»»

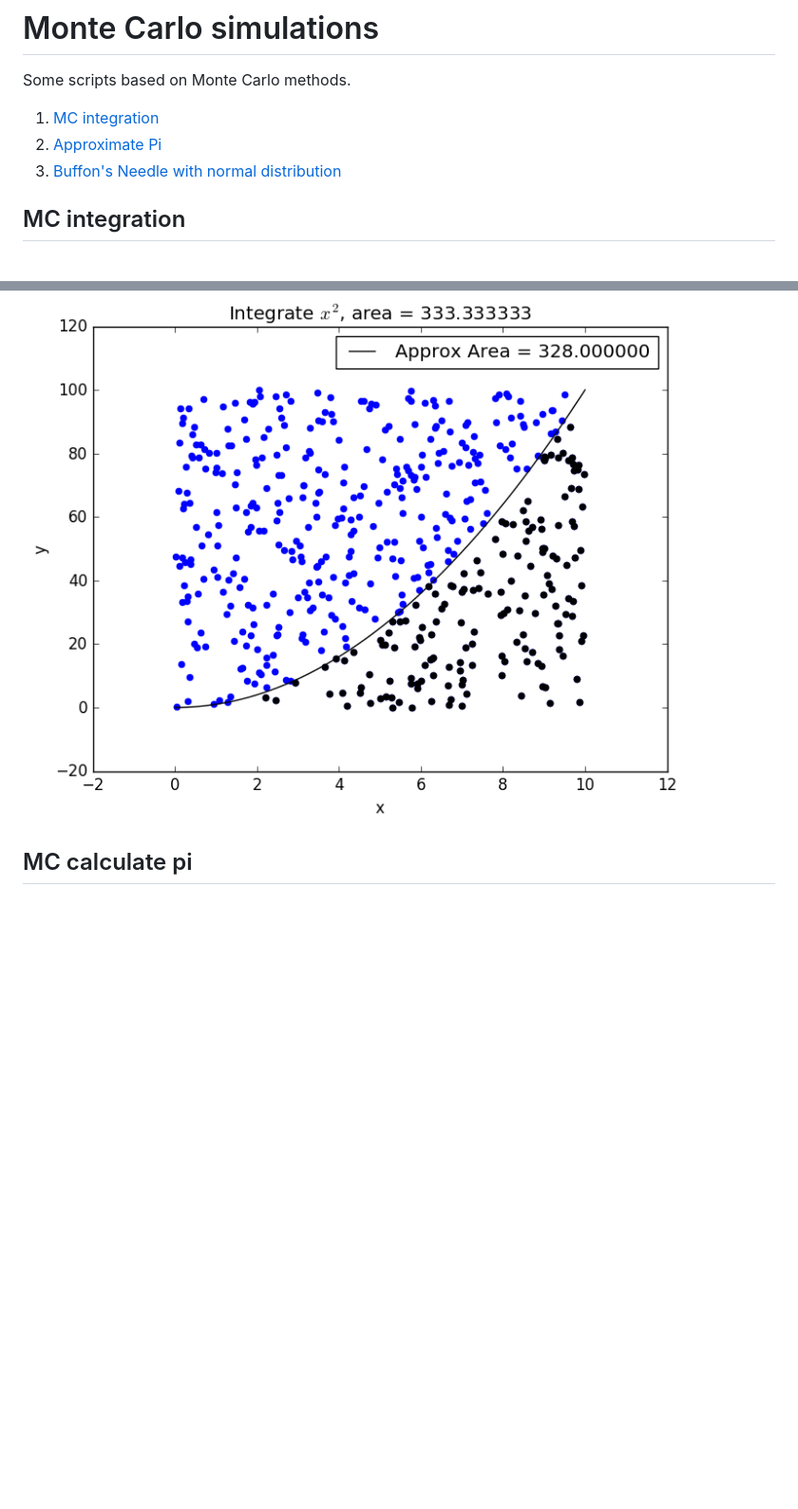
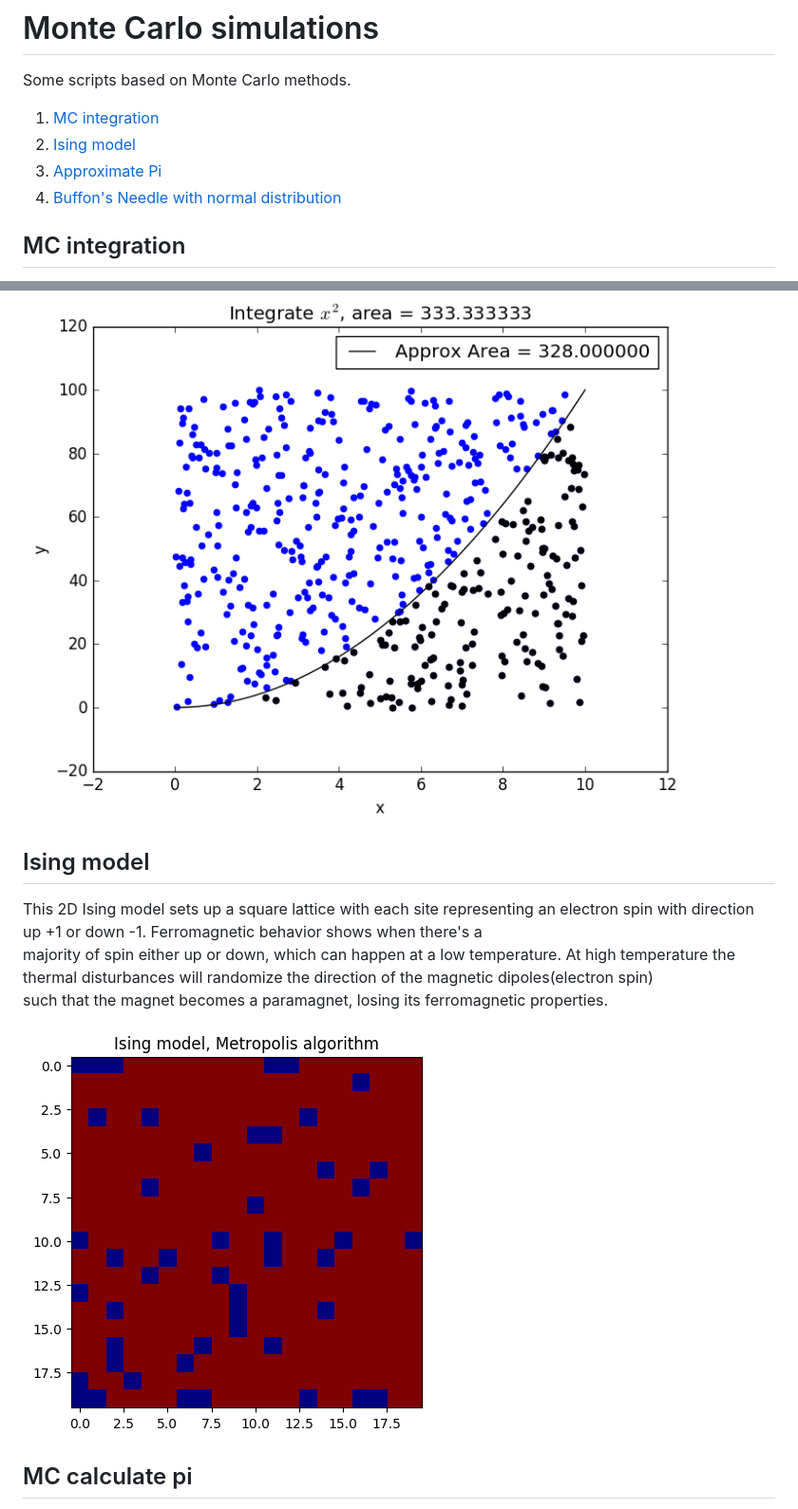
Before and after one commit to mintDan/MonteCarlo, a Markdown page: README.md, 2 parts joined by grey strips. Shown: that part at 95% size. GitHub-like rendering; pictures changed too: figs/Ising.png (added); blank space fills up the shorter version.

Commit message:
Ising model

```diff
--- a/README.md
+++ b/README.md
@@ -2,8 +2,9 @@
 Some scripts based on Monte Carlo methods.
 
 1. [MC integration](https://github.com/mintDan/MonteCarlo#mc-integration)
-2. [Approximate Pi](https://github.com/mintDan/MonteCarlo#mc-calculate-pi)
-3. [Buffon's Needle with normal distribution](https://github.com/mintDan/MonteCarlo#buffons-needle-normal-distribution)
+2. [Ising model](https://github.com/mintDan/MonteCarlo#ising-model)
+3. [Approximate Pi](https://github.com/mintDan/MonteCarlo#mc-calculate-pi)
+4. [Buffon's Needle with normal distribution](https://github.com/mintDan/MonteCarlo#buffons-needle-normal-distribution)
 
 
 ## MC integration
@@ -12,6 +13,13 @@ The probability is calculated by comparing areas here, so in theory only linearl
 use the traditional method as adapted from standard numerical integration.
 
 ![MCint.png](https://github.com/mintDan/MonteCarlo/blob/master/figs/MCint.png)
+
+## Ising model
+This 2D Ising model sets up a square lattice with each site representing an electron spin with direction up +1 or down -1. Ferromagnetic behavior shows when there's a
+majority of spin either up or down, which can happen at a low temperature. At high temperature the thermal disturbances will randomize the direction of the magnetic dipoles(electron spin)
+such that the magnet becomes a paramagnet, losing its ferromagnetic properties.
+
+![Ising.png](https://github.com/mintDan/MonteCarlo/blob/master/figs/Ising.png)
 
 ## MC calculate pi
 Compares the amount of points landing inside and outside the circle, which together with the area outside, gives an approximation for pi.
```
Also changed, not shown: 2 other files.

««

◆ **WHAT YOU NEED TO DO**
Pictures aside, give the data again exactly as it appears.

◆ **RESPONSE AREA**
Before and after one commit to mintDan/MonteCarlo, a Markdown page: README.md, 2 parts joined by grey strips. Shown: that part at 95% size. GitHub-like rendering; pictures changed too: figs/Ising.png (added); blank space fills up the shorter version.

Commit message:
Ising model

```diff
--- a/README.md
+++ b/README.md
@@ -2,8 +2,9 @@
 Some scripts based on Monte Carlo methods.
 
 1. [MC integration](https://github.com/mintDan/MonteCarlo#mc-integration)
-2. [Approximate Pi](https://github.com/mintDan/MonteCarlo#mc-calculate-pi)
-3. [Buffon's Needle with normal distribution](https://github.com/mintDan/MonteCarlo#buffons-needle-normal-distribution)
+2. [Ising model](https://github.com/mintDan/MonteCarlo#ising-model)
+3. [Approximate Pi](https://github.com/mintDan/MonteCarlo#mc-calculate-pi)
+4. [Buffon's Needle with normal distribution](https://github.com/mintDan/MonteCarlo#buffons-needle-normal-distribution)
 
 
 ## MC integration
@@ -12,6 +13,13 @@ The probability is calculated by comparing areas here, so in theory only linearl
 use the traditional method as adapted from standard numerical integration.
 
 ![MCint.png](https://github.com/mintDan/MonteCarlo/blob/master/figs/MCint.png)
+
+## Ising model
+This 2D Ising model sets up a square lattice with each site representing an electron spin with direction up +1 or down -1. Ferromagnetic behavior shows when there's a
+majority of spin either up or down, which can happen at a low temperature. At high temperature the thermal disturbances will randomize the direction of the magnetic dipoles(electron spin)
+such that the magnet becomes a paramagnet, losing its ferromagnetic properties.
+
+![Ising.png](https://github.com/mintDan/MonteCarlo/blob/master/figs/Ising.png)
 
 ## MC calculate pi
 Compares the amount of points landing inside and outside the circle, which together with the area outside, gives an approximation for pi.
```
Also changed, not shown: 2 other files.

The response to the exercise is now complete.